• Exercise instructions:
A faithful copy of all the data is the goal; omit the pictures.

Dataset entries
————

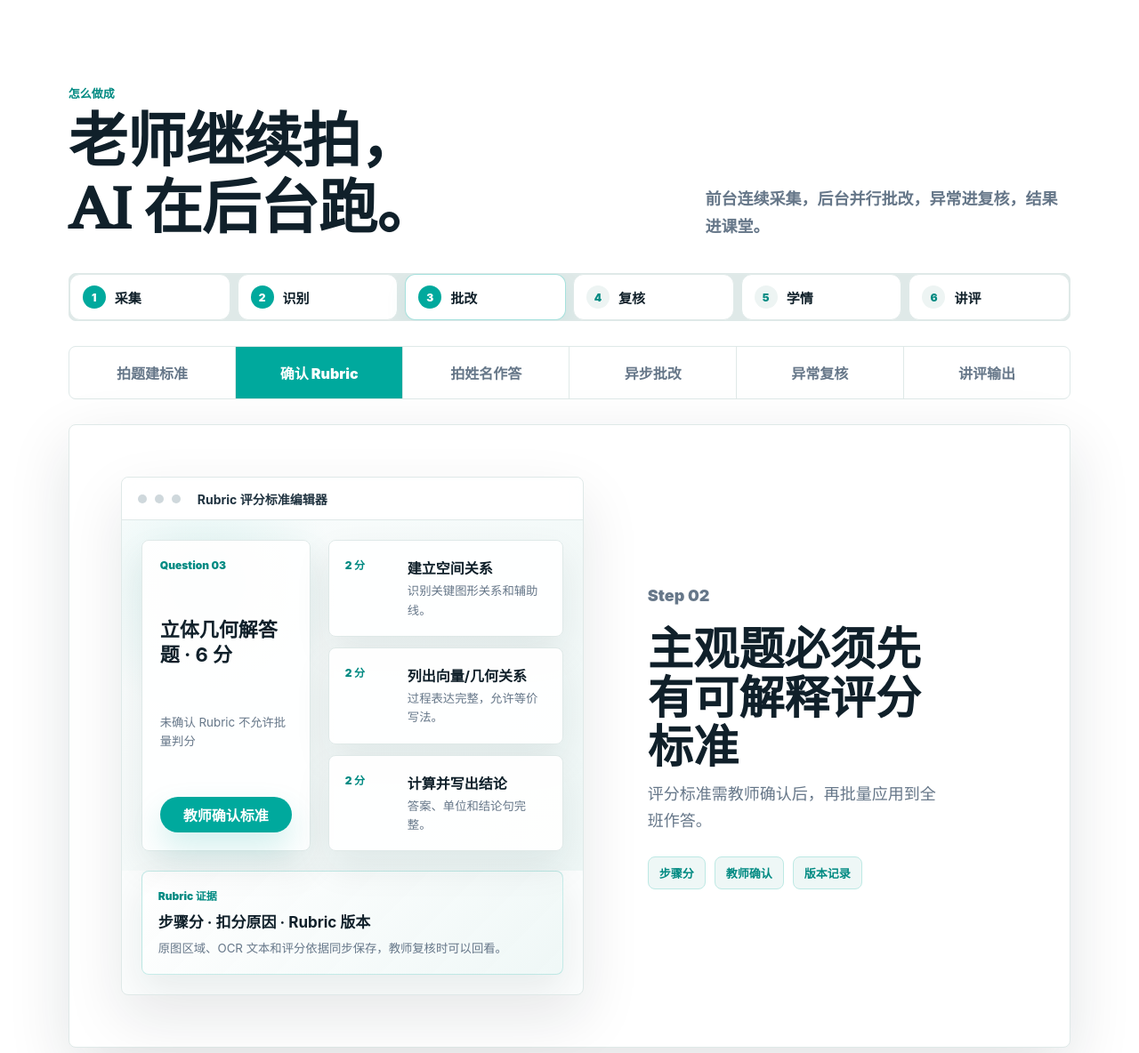
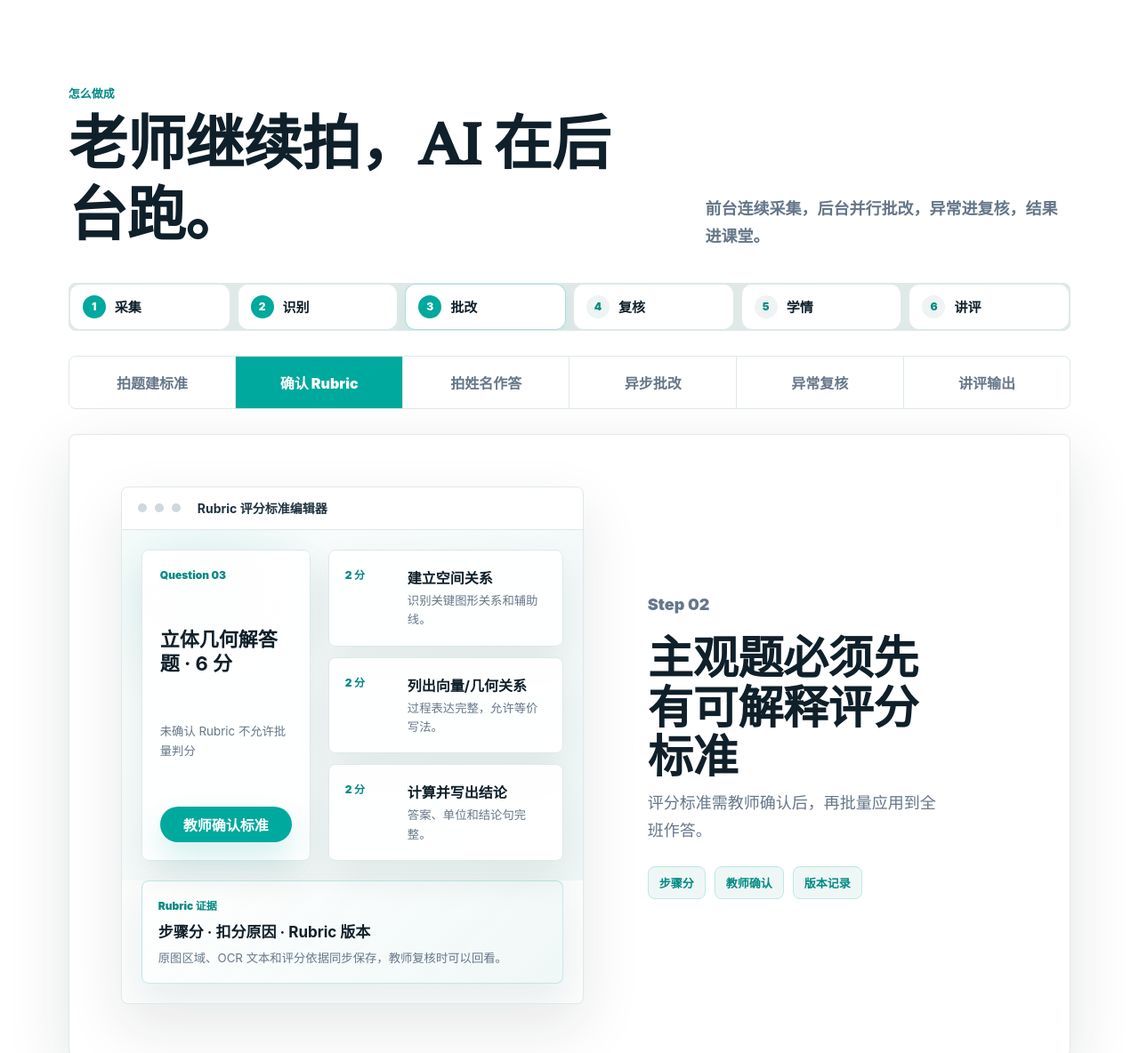
Before and after one commit to lyqqqq66666/ai_teacher, a website: page index.html in a window 1280 px wide. Shown: the part 820-2004 px from the top of the page at 89% size. Drawn offline with Linux system fonts and the light colour scheme.

Commit message:
[trae] 修复标题换行：h2移除text-wrap:balance、调整行高；h3补全权重与行高

```diff
--- a/styles.css
+++ b/styles.css
@@ -259,15 +259,17 @@ h2 {
   font-family: var(--font-display);
   font-size: clamp(34px, 5.2vw, 68px);
   font-weight: 600;
-  line-height: 1.12;
+  line-height: 1.2;
   letter-spacing: -0.015em;
   font-optical-sizing: auto;
-  text-wrap: balance;
 }
 
 h3 {
   margin-bottom: 10px;
   font-size: 22px;
+  font-weight: 800;
+  line-height: 1.35;
+  letter-spacing: -0.01em;
 }
 
 /* 大标题衬线；卡片小标题仍走无衬线，保持信息密度 */
```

————

• Task result:
Before and after one commit to lyqqqq66666/ai_teacher, a website: page index.html in a window 1280 px wide. Shown: the part 820-2004 px from the top of the page at 89% size. Drawn offline with Linux system fonts and the light colour scheme.

Commit message:
[trae] 修复标题换行：h2移除text-wrap:balance、调整行高；h3补全权重与行高

```diff
--- a/styles.css
+++ b/styles.css
@@ -259,15 +259,17 @@ h2 {
   font-family: var(--font-display);
   font-size: clamp(34px, 5.2vw, 68px);
   font-weight: 600;
-  line-height: 1.12;
+  line-height: 1.2;
   letter-spacing: -0.015em;
   font-optical-sizing: auto;
-  text-wrap: balance;
 }
 
 h3 {
   margin-bottom: 10px;
   font-size: 22px;
+  font-weight: 800;
+  line-height: 1.35;
+  letter-spacing: -0.01em;
 }
 
 /* 大标题衬线；卡片小标题仍走无衬线，保持信息密度 */
```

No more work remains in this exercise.